> _Work order_:
Search the records for the word "errors". Copy every line where it appears.

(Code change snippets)
○ ○ ○ ○ ○

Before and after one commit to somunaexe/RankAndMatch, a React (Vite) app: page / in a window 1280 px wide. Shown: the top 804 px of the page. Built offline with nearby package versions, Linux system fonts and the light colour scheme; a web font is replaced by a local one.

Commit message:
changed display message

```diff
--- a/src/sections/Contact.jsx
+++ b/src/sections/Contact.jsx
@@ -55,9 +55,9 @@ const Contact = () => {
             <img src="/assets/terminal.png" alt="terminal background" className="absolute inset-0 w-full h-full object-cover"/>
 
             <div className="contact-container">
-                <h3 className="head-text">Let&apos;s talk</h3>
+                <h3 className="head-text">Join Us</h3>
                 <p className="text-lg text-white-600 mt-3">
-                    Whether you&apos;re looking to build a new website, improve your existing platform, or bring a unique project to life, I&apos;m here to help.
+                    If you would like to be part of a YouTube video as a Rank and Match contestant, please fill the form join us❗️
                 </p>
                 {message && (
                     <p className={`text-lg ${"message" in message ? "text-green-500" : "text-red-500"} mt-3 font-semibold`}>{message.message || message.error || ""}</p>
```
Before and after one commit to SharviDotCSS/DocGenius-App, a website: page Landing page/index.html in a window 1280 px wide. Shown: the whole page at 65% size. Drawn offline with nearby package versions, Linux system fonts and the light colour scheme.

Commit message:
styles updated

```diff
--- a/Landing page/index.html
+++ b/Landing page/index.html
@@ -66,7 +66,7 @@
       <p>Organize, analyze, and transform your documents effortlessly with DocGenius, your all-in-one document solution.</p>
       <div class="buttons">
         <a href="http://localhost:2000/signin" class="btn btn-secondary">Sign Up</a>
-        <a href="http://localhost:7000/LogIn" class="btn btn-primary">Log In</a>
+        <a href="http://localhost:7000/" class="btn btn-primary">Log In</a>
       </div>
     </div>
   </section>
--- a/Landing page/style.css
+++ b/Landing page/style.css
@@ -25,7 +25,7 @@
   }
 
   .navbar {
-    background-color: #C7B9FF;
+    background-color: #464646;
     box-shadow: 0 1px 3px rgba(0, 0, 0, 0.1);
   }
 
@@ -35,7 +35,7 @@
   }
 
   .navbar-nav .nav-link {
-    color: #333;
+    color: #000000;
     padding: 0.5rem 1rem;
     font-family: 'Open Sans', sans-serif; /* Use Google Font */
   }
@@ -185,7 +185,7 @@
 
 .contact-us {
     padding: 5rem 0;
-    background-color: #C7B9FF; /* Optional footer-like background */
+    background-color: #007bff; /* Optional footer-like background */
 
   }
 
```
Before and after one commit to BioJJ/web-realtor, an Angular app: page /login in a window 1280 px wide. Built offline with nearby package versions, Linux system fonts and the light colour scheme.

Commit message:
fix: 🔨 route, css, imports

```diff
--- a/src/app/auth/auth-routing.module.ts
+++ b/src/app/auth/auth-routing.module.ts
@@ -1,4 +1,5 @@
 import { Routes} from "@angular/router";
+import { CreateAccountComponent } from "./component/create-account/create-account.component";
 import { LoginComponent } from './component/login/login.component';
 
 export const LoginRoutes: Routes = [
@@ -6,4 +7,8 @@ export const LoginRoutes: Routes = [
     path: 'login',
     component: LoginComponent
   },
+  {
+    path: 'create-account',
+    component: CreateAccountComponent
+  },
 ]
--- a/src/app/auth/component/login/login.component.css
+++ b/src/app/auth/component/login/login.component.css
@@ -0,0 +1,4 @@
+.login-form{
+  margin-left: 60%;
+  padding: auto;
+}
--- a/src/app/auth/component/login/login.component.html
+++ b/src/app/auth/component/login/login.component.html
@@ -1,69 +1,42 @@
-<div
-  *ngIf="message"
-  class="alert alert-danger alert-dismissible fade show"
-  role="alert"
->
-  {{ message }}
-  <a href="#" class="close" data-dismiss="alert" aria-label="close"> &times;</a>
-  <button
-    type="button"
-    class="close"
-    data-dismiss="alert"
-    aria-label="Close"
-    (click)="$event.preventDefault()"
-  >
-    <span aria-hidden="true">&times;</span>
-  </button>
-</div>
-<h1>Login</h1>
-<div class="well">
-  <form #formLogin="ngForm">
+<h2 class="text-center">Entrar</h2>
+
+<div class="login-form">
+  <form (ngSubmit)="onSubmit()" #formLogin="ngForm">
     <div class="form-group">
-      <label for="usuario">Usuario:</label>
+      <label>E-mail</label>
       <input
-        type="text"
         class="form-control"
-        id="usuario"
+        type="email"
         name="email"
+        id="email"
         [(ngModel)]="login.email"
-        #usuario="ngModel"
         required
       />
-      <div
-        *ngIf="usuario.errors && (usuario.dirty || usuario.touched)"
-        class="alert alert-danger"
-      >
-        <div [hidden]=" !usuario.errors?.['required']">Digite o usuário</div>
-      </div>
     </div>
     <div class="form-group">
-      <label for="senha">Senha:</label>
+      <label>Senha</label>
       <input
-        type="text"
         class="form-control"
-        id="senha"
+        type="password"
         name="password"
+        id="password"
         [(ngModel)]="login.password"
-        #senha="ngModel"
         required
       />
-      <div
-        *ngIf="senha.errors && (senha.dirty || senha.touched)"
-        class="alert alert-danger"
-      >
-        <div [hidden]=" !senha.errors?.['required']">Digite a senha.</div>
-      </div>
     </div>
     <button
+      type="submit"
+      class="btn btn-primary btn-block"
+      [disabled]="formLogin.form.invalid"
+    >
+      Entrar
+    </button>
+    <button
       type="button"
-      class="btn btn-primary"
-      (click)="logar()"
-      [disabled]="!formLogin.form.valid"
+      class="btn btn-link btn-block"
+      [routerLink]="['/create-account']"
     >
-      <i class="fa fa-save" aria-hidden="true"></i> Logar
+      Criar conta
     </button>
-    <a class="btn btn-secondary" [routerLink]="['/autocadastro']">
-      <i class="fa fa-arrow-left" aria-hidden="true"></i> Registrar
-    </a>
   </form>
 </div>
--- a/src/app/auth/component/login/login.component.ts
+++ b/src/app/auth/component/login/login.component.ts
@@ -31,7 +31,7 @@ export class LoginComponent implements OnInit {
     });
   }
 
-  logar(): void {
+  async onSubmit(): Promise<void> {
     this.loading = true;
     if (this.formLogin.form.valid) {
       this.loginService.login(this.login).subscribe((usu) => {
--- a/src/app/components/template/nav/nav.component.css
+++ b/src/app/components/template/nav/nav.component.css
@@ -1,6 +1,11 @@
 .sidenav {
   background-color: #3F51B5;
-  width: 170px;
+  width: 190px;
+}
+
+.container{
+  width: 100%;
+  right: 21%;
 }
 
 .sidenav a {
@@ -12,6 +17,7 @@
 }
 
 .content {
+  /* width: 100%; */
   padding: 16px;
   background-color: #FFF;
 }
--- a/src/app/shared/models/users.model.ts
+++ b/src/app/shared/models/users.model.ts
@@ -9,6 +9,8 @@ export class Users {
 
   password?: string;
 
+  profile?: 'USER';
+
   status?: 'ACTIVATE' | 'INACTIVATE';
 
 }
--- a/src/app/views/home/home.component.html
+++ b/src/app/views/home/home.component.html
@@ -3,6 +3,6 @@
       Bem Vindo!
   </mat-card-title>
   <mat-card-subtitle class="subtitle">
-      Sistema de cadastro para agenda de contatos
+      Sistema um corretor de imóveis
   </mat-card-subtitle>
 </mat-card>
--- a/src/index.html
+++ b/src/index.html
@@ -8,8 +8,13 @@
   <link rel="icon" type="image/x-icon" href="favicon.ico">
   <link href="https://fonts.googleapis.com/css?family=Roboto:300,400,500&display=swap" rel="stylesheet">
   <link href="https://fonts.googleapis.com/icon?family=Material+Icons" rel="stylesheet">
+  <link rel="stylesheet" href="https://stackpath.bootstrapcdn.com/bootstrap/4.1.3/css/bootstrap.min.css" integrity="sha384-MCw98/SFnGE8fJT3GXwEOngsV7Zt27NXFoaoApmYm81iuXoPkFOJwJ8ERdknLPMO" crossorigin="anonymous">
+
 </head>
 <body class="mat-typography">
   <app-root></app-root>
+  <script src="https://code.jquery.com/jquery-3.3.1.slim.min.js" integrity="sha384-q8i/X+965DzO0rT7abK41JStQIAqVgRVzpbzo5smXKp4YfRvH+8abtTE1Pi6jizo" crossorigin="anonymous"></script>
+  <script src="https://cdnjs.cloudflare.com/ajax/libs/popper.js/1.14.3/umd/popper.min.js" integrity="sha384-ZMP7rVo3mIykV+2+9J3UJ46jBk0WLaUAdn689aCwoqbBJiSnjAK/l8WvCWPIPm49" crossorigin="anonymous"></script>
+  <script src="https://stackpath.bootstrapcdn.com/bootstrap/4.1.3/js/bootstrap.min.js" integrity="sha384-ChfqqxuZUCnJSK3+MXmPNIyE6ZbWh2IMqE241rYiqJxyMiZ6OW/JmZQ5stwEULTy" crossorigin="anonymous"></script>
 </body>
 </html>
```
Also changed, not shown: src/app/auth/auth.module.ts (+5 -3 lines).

○ ○ ○ ○ ○

> _Exercise result_:
-        *ngIf="usuario.errors && (usuario.dirty || usuario.touched)"
-        <div [hidden]=" !usuario.errors?.['required']">Digite o usuário</div>
-        *ngIf="senha.errors && (senha.dirty || senha.touched)"
-        <div [hidden]=" !senha.errors?.['required']">Digite a senha.</div>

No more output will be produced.